Version comparison data ▸
———

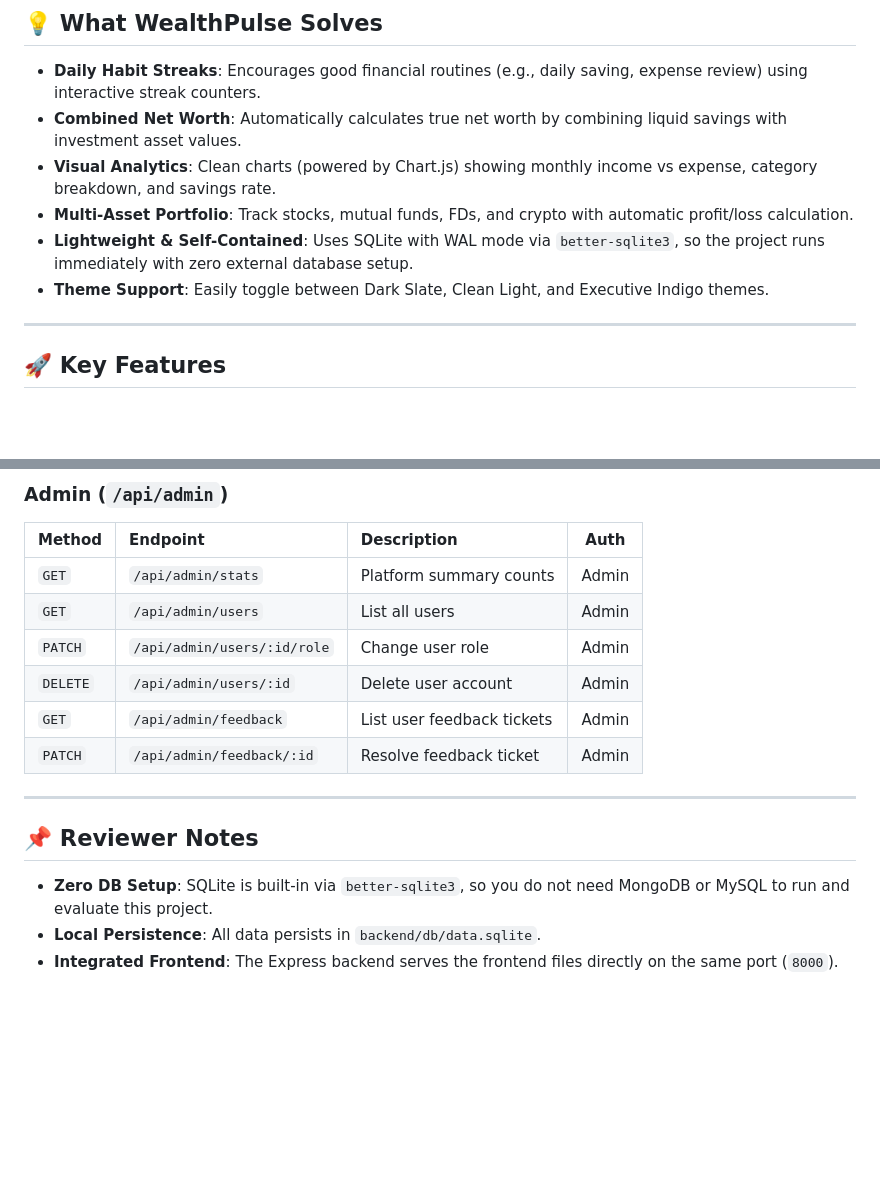
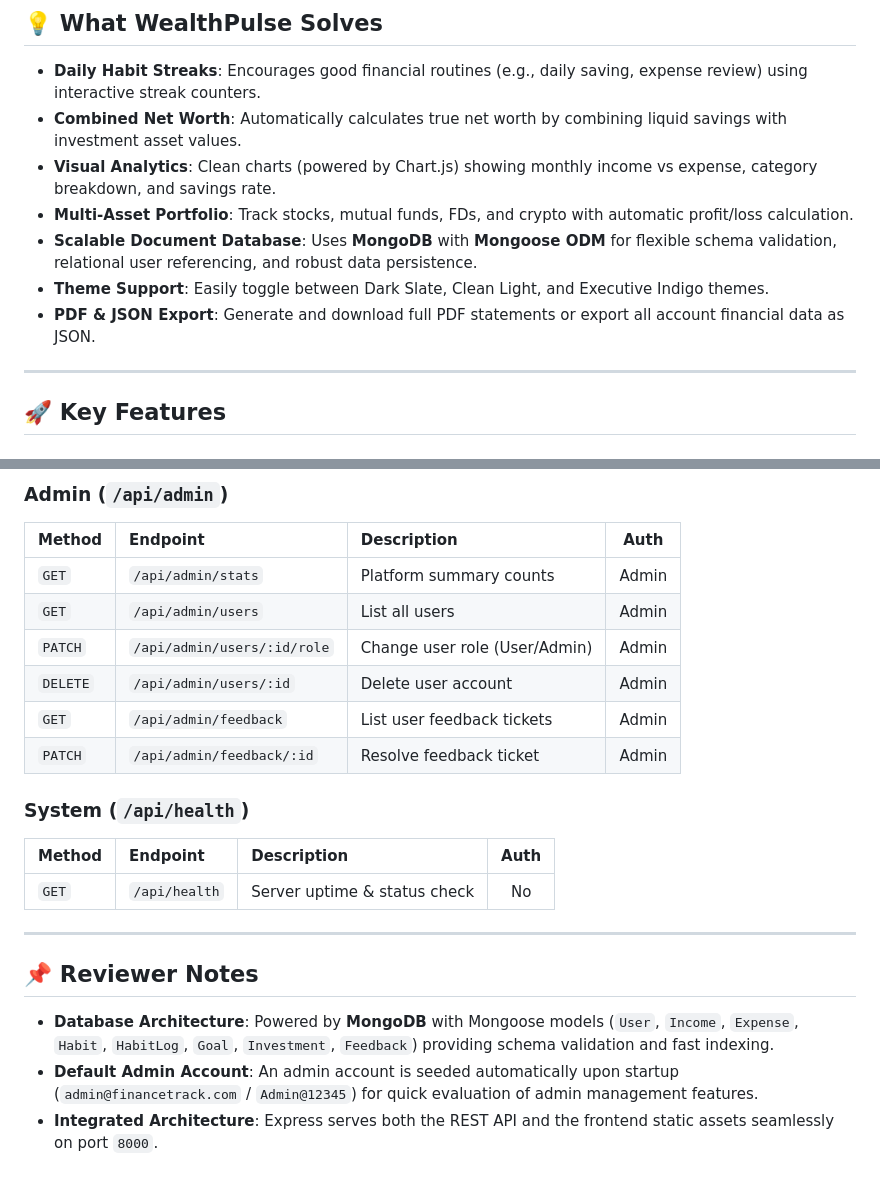
Before and after one commit to prathamsharma271105/WEALTHPULSE-App, a Markdown page: README.md, 2 parts joined by grey strips. Rendered like a GitHub page; blank space fills up the shorter version.

```diff
--- a/README.md
+++ b/README.md
@@ -28,8 +28,9 @@ Managing personal finances using multiple spreadsheets or complex tools usually
 - **Combined Net Worth**: Automatically calculates true net worth by combining liquid savings with investment asset values.
 - **Visual Analytics**: Clean charts (powered by Chart.js) showing monthly income vs expense, category breakdown, and savings rate.
 - **Multi-Asset Portfolio**: Track stocks, mutual funds, FDs, and crypto with automatic profit/loss calculation.
-- **Lightweight & Self-Contained**: Uses SQLite with WAL mode via `better-sqlite3`, so the project runs immediately with zero external database setup.
+- **Scalable Document Database**: Uses **MongoDB** with **Mongoose ODM** for flexible schema validation, relational user referencing, and robust data persistence.
 - **Theme Support**: Easily toggle between Dark Slate, Clean Light, and Executive Indigo themes.
+- **PDF & JSON Export**: Generate and download full PDF statements or export all account financial data as JSON.
 
 ---
 
@@ -232,15 +256,20 @@ finance-website/
 | :--- | :--- | :--- | :---: |
 | `GET` | `/api/admin/stats` | Platform summary counts | Admin |
 | `GET` | `/api/admin/users` | List all users | Admin |
-| `PATCH` | `/api/admin/users/:id/role` | Change user role | Admin |
+| `PATCH` | `/api/admin/users/:id/role` | Change user role (User/Admin) | Admin |
 | `DELETE` | `/api/admin/users/:id` | Delete user account | Admin |
 | `GET` | `/api/admin/feedback` | List user feedback tickets | Admin |
 | `PATCH` | `/api/admin/feedback/:id` | Resolve feedback ticket | Admin |
+
+### System (`/api/health`)
+| Method | Endpoint | Description | Auth |
+| :--- | :--- | :--- | :---: |
+| `GET` | `/api/health` | Server uptime & status check | No |
 
 ---
 
 ## 📌 Reviewer Notes
 
-- **Zero DB Setup**: SQLite is built-in via `better-sqlite3`, so you do not need MongoDB or MySQL to run and evaluate this project.
-- **Local Persistence**: All data persists in `backend/db/data.sqlite`.
-- **Integrated Frontend**: The Express backend serves the frontend files directly on the same port (`8000`).
+- **Database Architecture**: Powered by **MongoDB** with Mongoose models (`User`, `Income`, `Expense`, `Habit`, `HabitLog`, `Goal`, `Investment`, `Feedback`) providing schema validation and fast indexing.
+- **Default Admin Account**: An admin account is seeded automatically upon startup (`admin@financetrack.com` / `Admin@12345`) for quick evaluation of admin management features.
+- **Integrated Architecture**: Express serves both the REST API and the frontend static assets seamlessly on port `8000`.
```
Also changed, not shown: other parts of README.md (+57 -34 lines).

———

Problem requirements ▸
Return all of the entries exactly as written, but drop any pictures they hold.

Response below ▸
Before and after one commit to prathamsharma271105/WEALTHPULSE-App, a Markdown page: README.md, 2 parts joined by grey strips. Rendered like a GitHub page; blank space fills up the shorter version.

```diff
--- a/README.md
+++ b/README.md
@@ -28,8 +28,9 @@ Managing personal finances using multiple spreadsheets or complex tools usually
 - **Combined Net Worth**: Automatically calculates true net worth by combining liquid savings with investment asset values.
 - **Visual Analytics**: Clean charts (powered by Chart.js) showing monthly income vs expense, category breakdown, and savings rate.
 - **Multi-Asset Portfolio**: Track stocks, mutual funds, FDs, and crypto with automatic profit/loss calculation.
-- **Lightweight & Self-Contained**: Uses SQLite with WAL mode via `better-sqlite3`, so the project runs immediately with zero external database setup.
+- **Scalable Document Database**: Uses **MongoDB** with **Mongoose ODM** for flexible schema validation, relational user referencing, and robust data persistence.
 - **Theme Support**: Easily toggle between Dark Slate, Clean Light, and Executive Indigo themes.
+- **PDF & JSON Export**: Generate and download full PDF statements or export all account financial data as JSON.
 
 ---
 
@@ -232,15 +256,20 @@ finance-website/
 | :--- | :--- | :--- | :---: |
 | `GET` | `/api/admin/stats` | Platform summary counts | Admin |
 | `GET` | `/api/admin/users` | List all users | Admin |
-| `PATCH` | `/api/admin/users/:id/role` | Change user role | Admin |
+| `PATCH` | `/api/admin/users/:id/role` | Change user role (User/Admin) | Admin |
 | `DELETE` | `/api/admin/users/:id` | Delete user account | Admin |
 | `GET` | `/api/admin/feedback` | List user feedback tickets | Admin |
 | `PATCH` | `/api/admin/feedback/:id` | Resolve feedback ticket | Admin |
+
+### System (`/api/health`)
+| Method | Endpoint | Description | Auth |
+| :--- | :--- | :--- | :---: |
+| `GET` | `/api/health` | Server uptime & status check | No |
 
 ---
 
 ## 📌 Reviewer Notes
 
-- **Zero DB Setup**: SQLite is built-in via `better-sqlite3`, so you do not need MongoDB or MySQL to run and evaluate this project.
-- **Local Persistence**: All data persists in `backend/db/data.sqlite`.
-- **Integrated Frontend**: The Express backend serves the frontend files directly on the same port (`8000`).
+- **Database Architecture**: Powered by **MongoDB** with Mongoose models (`User`, `Income`, `Expense`, `Habit`, `HabitLog`, `Goal`, `Investment`, `Feedback`) providing schema validation and fast indexing.
+- **Default Admin Account**: An admin account is seeded automatically upon startup (`admin@financetrack.com` / `Admin@12345`) for quick evaluation of admin management features.
+- **Integrated Architecture**: Express serves both the REST API and the frontend static assets seamlessly on port `8000`.
```
Also changed, not shown: other parts of README.md (+57 -34 lines).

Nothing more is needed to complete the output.